The Poor and the Homeless Do Not Always Need to Be with Us
- Myth #1: The homeless and ‘poor will always be with us’
Despite this statement made in Matthew 26:11, many interpret the phrase as meaning that homeless is something we need to accept. However, the disparities of homelessness in developed and developing countries prove that homelessness is something that we can change.
Although the U.S. is one of the wealthiest nation in the world, its rate of 6.1% homelessness is much higher than other developed nations. This demonstrates that other nations have been successful in reducing homelessness.
- Myth #2: Homelessness affects only very limited segments of American society
Yes, homelessness will most likely affect those who are most poor or disadvantaged.
But what many Americans do not realize is that more of us are vulnerable to homelessness than they may think.
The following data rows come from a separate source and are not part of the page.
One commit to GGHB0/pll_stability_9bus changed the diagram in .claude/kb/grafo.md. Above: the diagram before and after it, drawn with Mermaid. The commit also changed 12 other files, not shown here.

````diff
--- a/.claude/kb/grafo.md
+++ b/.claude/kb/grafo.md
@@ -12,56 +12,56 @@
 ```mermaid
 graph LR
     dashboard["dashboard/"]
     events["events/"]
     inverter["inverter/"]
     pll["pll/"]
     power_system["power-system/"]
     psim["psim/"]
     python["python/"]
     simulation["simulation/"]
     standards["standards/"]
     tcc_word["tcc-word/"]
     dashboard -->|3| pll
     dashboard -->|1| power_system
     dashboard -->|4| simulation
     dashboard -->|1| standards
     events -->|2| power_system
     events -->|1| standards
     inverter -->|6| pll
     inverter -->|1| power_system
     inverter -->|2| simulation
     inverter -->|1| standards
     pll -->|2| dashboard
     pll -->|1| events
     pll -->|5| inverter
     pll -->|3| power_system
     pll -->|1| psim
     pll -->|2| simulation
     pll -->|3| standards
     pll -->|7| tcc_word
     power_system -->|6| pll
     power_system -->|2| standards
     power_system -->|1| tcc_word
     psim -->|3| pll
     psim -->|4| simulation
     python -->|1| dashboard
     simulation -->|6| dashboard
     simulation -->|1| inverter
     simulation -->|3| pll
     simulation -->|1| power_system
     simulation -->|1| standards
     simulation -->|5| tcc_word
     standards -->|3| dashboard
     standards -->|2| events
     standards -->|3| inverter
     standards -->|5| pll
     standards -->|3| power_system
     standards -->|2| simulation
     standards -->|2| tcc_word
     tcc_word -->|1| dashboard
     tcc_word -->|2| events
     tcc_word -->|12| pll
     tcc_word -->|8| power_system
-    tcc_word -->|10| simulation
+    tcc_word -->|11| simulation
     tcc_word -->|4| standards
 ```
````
In fact, research shows that college students suffer from high rates of homelessness and food insecurity. Of 40,000 students surveyed, 9% of university students and 12% of community college students reported that they had been homeless in the past year.
Many believe that most homeless individuals are mentally ill, while only about one-quarter of homeless individuals experience mental illness.
Others think many homeless individuals have “chosen” a homeless lifestyle. In reality, many experiencing homelessness are fleeing violent or difficult life circumstances, suffering from mental or substance use disorders, or previously incarcerated.
When given the choice between a mental hospital, jail, or staying in an inadequate homeless shelter in a dangerous area, most people will choose the streets.
- Myth #3: The public has developed ‘compassion fatigue’ when it comes to homelessness
In the 1990s, many U.S. media outlets suggested that the public no longer cared about homelessness. This could not be further from the truth.
Survey evidence shows that most of the public is willing to pay more taxes to help the homeless.
Media coverage on homelessness has been shown to increase when federal funding is passed but then declines. Now, media coverage remains stagnant. It appears the media has instead developed compassion fatigue.